Jarrid Houston column: Frigid temps, strong winds damper fishing
Walleyes and panfish are still biting on the St. Louis River and inland lakes.
DULUTH — Extreme cold and wind have taken hold on the Northland, and that’s made for some challenging fishing. But we are still finding some bites.
The bitter cold is typical this time of year, but it is nice to know the daylight is increasing every day. Before we jump too far ahead, we will have to deal with the last of January, and of course, February. Some years, this is the time where we will start to see a bit of a lull in fishing success.
Much like late July and August, this is the winter's version of the dog days. So it is important to get creative and fine-tune new ideas to be successful on the ice. One quality tool that is an angler's best friend is a running journal, much like these reports to help us look back to what is what given the time of year and conditions.
Let's dive into this week's cold, but hot fishing report:
Lake Superior anglers have been busy attacking the waters of Chequamegon Bay and the early Apostle Islands bite. Plenty of good fishing to be had the next several weeks, but, as always, anglers need to pay attention to ice conditions. Currently, we are seeing anywhere from 6-14 inches of ice. The safest ice is in the Ashland area. The farther north up the Bayfield Peninsula you go, the more ice conditions will become suspect.
This last weekend was the first weekend we pulled gear onto the bay ice with snow machines. We fished the Washburn area and did well in waters 12-40 feet deep. Setlines rigged with both golden shiners and lake shiners took a few fish.
But the best bite was done in the comfort of ice shacks with jig sticks. The new Northland Buckshot Coffin Spoon continues to be a good lure of choice. Best bites have come in the mid-mornings to lunchtime hours, with a few afternoon bites here and there. It is important to be spread out and not to make any noise in order to keep fish around. It will continue to become increasingly important as we move further into the season.
Closer to home, there was a brief sheet of ice taking shape on Lake Superior off Duluth and Superior, but much of that blew out in strong winds Wednesday. We did receive word that a couple of anglers tried to get a few fish on the 2 inches of ice. We highly discourage anyone from ice fishing the Twin Ports ice until we have more steady calm days and cold — I mean very cold — nights!
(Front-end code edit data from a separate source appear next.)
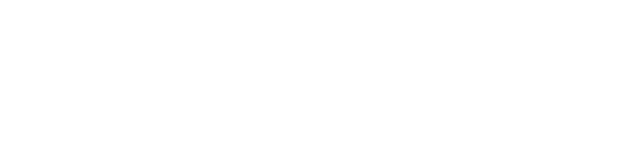
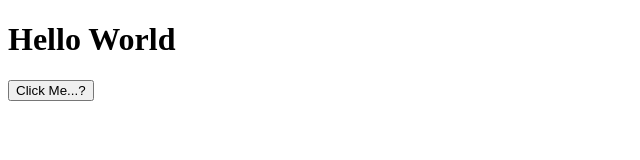
Before and after one commit to Sali-mmbita/june-2025-week-5-session-1, a plain HTML site: page index.html in a window 1280 px wide. Shown: the whole page, without its empty margins (0-640 px from the left). Drawn offline with Linux system fonts and the light colour scheme.

Commit message:
Add files via upload

```diff
--- a/index.html
+++ b/index.html
@@ -6,6 +6,9 @@
 
 </head>
 <body>
+
+    <h1 id="title">Hello World</h1>
+    <button onclick="changeText()">Click Me...?</button>
 
     <!-- method one of including js code -->
     <script>
```
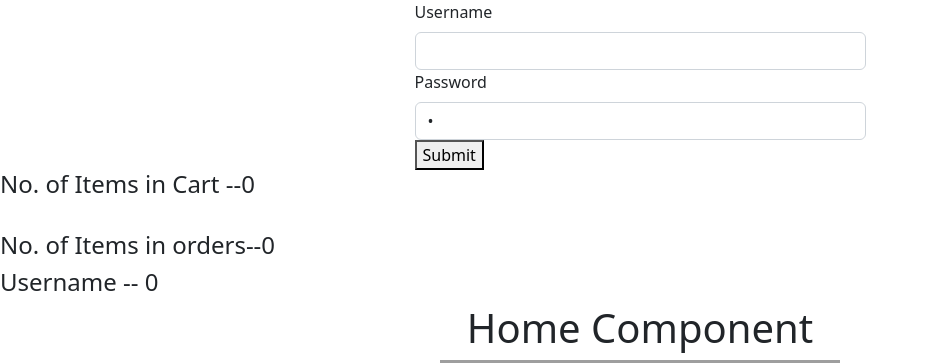
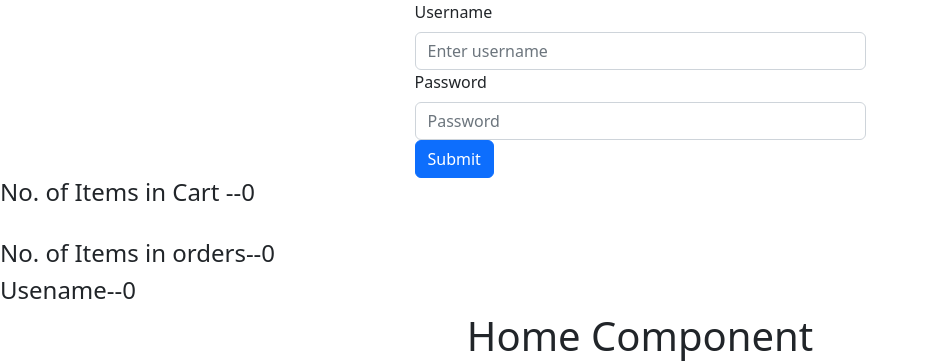
Before and after one commit to AbhishekGhosh07/React-Typescript-Redux-GraphQl, a React (Create React App) app: page / in a window 1280 px wide. Shown: the top 363 px of the page, without its empty margins (0-927 px from the left). Built offline with nearby package versions, Linux system fonts and the light colour scheme; grey boxes are pictures that could not be loaded.

Commit message:
Login added

```diff
--- a/src/App.tsx
+++ b/src/App.tsx
@@ -1,12 +1,12 @@
 import React, { useState } from 'react';
 import HomeContainer from './containers/HomeContainer';
 import HeaderContainer from './containers/HeaderContainer';
-import LoginForm from './components/LoginForm';
+import LoginContainer from  './containers/LoginContainer';
 function App(){
 
 return(<>
   <div className="App">
-    <LoginForm/>
+    <LoginContainer/>
     <HeaderContainer/>
   <HomeContainer/>
   </div>
--- a/src/Services/Actions/actions.js
+++ b/src/Services/Actions/actions.js
@@ -1,12 +1,11 @@
-import { ADD_TO_CART,REMOVE_TO_CART,ADD_TO_ORDER,REMOVE_TO_ORDER,ADD_USERNAME } from "../constants"
-export const addUsername=(data)=>{
-    console.log("action username",data);
+import { ADD_TO_CART,REMOVE_TO_CART,ADD_TO_ORDER,REMOVE_TO_ORDER, ADD_USERNAME} from "../constants"
+
+export const addUser=(data)=>{
     return{
         type:ADD_USERNAME,
         data:data
     }
 }
-
 
 export const addToCart=(data)=>{
     console.log("action",data);
--- a/src/Services/Reducers/index.js
+++ b/src/Services/Reducers/index.js
@@ -1,8 +1,8 @@
 import {combineReducers} from 'redux'
-import {cardItems,orderDetails,credentials} from "./reducers";
+import {cardItems,orderDetails,cred} from "./reducers";
 
 export default combineReducers({
     cardItems,
     orderDetails,
-    credentials
+    cred
 })
--- a/src/Services/Reducers/reducers.js
+++ b/src/Services/Reducers/reducers.js
@@ -1,20 +1,16 @@
 import {ADD_TO_CART,REMOVE_TO_CART,ADD_TO_ORDER,REMOVE_TO_ORDER,ADD_USERNAME} from '../constants'
 
-export function credentials(state=[],action){
+export function cred(state=[],action){
     switch(action.type){
         case ADD_USERNAME:
-            console.log("Reducers username",action);
-            return [
+            return[
                 ...state,
-                {credentials:action.data}
-
+                {username:action.data}
             ]
         default:
-           return state
-    }
+            return state
+        }
 }
-
-
 
 export  function orderDetails(state=[],action){
     switch(action.type){
--- a/src/components/Header.js
+++ b/src/components/Header.js
@@ -2,7 +2,7 @@ function Header(props){
     return(<>
     <h4>No. of Items in Cart  --{props.cart.length}</h4><br/>
     <h4>No. of Items in orders--{props.order.length}</h4>
-    <h4>Username -- {props.credentials.length}</h4>
+    <h4>Usename--{props.user.length}</h4>
 
     </>)
 }
--- a/src/components/LoginForm.js
+++ b/src/components/Login.js
@@ -1,51 +1,42 @@
 import React, { useState } from "react";
 import { Form, Button, Container, Row, Col } from "react-bootstrap";
-import "bootstrap/dist/css/bootstrap.min.css";
+import 'bootstrap/dist/css/bootstrap.min.css'
+const Login = () => {
+  const [username, setUsername] = useState("");
+  const [password, setPassword] = useState("");
 
-const LoginForm = (props) => {
-  console.log("LOGIN FORM PAGE" ,props.cred);
-  const [cred,setCred] = useState({
-    username:" ",
-    password:" "
-  })
-
-
-
-
-  const handleChange =(e)=>{
-      e.preventDefault();
-      let {name,value} = e.target;
-      setCred({...cred,[name]:value})
-  }
+  const handleSubmit = (e) => {
+    e.preventDefault();
+    console.log(`Username: ${username}`);
+    console.log(`Password: ${password}`);
+  };
 
   return (
     <Container>
       <Row className="justify-content-center">
         <Col md={5}>
-          <Form>
+          <Form onSubmit={handleSubmit}>
             <Form.Group controlId="formBasicUsername">
               <Form.Label>Username</Form.Label>
               <Form.Control
                 type="text"
                 placeholder="Enter username"
-                name="username"
-                value={cred.username}
-                onChange={handleChange}
+                value={username}
+                onChange={(e) => setUsername(e.target.value)}
               />
             </Form.Group>
             <Form.Group controlId="formBasicPassword">
               <Form.Label>Password</Form.Label>
               <Form.Control
                 type="password"
-                name="password"
                 placeholder="Password"
-                value={cred.password}
-                onChange={handleChange}
+                value={password}
+                onChange={(e) => setPassword(e.target.value)}
               />
             </Form.Group>
-            <button onClick={()=>props.addToUsernameHandler({name:"iphone 13"})}>Submit</button>
-
-
+            <Button variant="primary" type="submit">
+              Submit
+            </Button>
           </Form>
         </Col>
       </Row>
@@ -53,4 +44,4 @@ const LoginForm = (props) => {
   );
 };
 
-export default LoginForm;
+export default Login;
--- a/src/containers/HeaderContainer.js
+++ b/src/containers/HeaderContainer.js
@@ -4,7 +4,7 @@ import Header from '../components/Header'
 const mapStateToProps=state=>({
     cart:state.cardItems,
     order:state.orderDetails,
-    credentials:state.credentials
+    user:state.cred
 
 })
 
--- a/src/containers/LoginContainer.js
+++ b/src/containers/LoginContainer.js
@@ -1,17 +1,12 @@
-import {connect} from 'react-redux'
-import LoginForm from '../components/LoginForm'
-import {addUsername} from '../Services/Actions/actions'
+import {connect} from 'react-redux';
+import Login from '../components/Login'
+import { addUser } from '../Services/Actions/actions';
 
 const mapStateToProps=(state)=>({
+     user:state.cred,
+})
+const mapDispatchToProps=dispatch=>({
+    addUserHandler:data=>dispatch(addUser(data)),
+})
 
-    cred:state.credentials
-    })
-
-const mapDispatchToProps=dispatch=>({
-
-    addToUsernameHandler:data=>{
-        console.log("Dispatched")
-        dispatch(addUsername(data))},
-    })
-
-export default connect(mapStateToProps,mapDispatchToProps)(LoginForm)
+export default connect(mapStateToProps,mapDispatchToProps)(Login)
```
St. Louis River estuary fishing was up and down this past week. The brutal cold and windy days have kept most anglers electing to stay indoors. The bite continues to come in the form of an aggressive jigging approach on the shallower flats. Setlines are really useless, but a dead stick set up in an ice shack close to an aggressively jigged spoon or hard-bodied bait will get some bites.
For the most part, the river walleye bite has slowed down for now, but we are hoping for a pickup in the next couple of weeks as fresh big fish will start to stage for spring spawning.
Other popular bites have been in the sheltered bays for panfish. Best bet is to set up in 6-8 feet of water and wait out some passing perch, sunfish and the occasional crappie. Wax worms tipped on a Northland Gillgetter is a good choice. Otherwise, it never hurts to have a small crappie minnow dancing under a float about 6-12 inches off the bottom.
Inland lakes are seeing more and more traffic now that ice thickness has increased to be able to host some truck and car traffic. If you decide to drive your vehicle on the ice, make sure to pack a few things like a shovel and tow rope because slush on top has made for hard travel in some areas. Also, be smart on the ice. If you flirt with getting stuck, the outcome obviously is not in your favor.
As far as fishing goes, setlines have been taking some bass and pike adjacent to weed edges in the 8-16 foot range. Panfish have been picky lately (especially crappies), but some good bites are taking shape in deeper waters of about 20 feet. If your heart is set on crappies, I would elect to target the 20-foot or deeper areas over soft bottom basins or close to vegetative areas.
Walleyes can still be caught fishing the primetime morning and late-afternoon hours. Best tactic will continue to be a UV glow spoon tipped with a fathead minnow.
On a side note, with the cold weather we want to remind anglers that it is important to keep fish out of the elements. If you get a nice photo-worthy fish that you plan to release, it is important to get the images completed when there is no wind, or inside the shack. A fish can flash-freeze when the wind is blowing hard in extreme cold weather.
All the best hooksets and we will see you on the water!
Jarrid Houston of South Range is a fishing guide (h oustonsguideservice.com ) on Minnesota and Wisconsin inland waters, the St. Louis River and, in winter, on Lake Superior.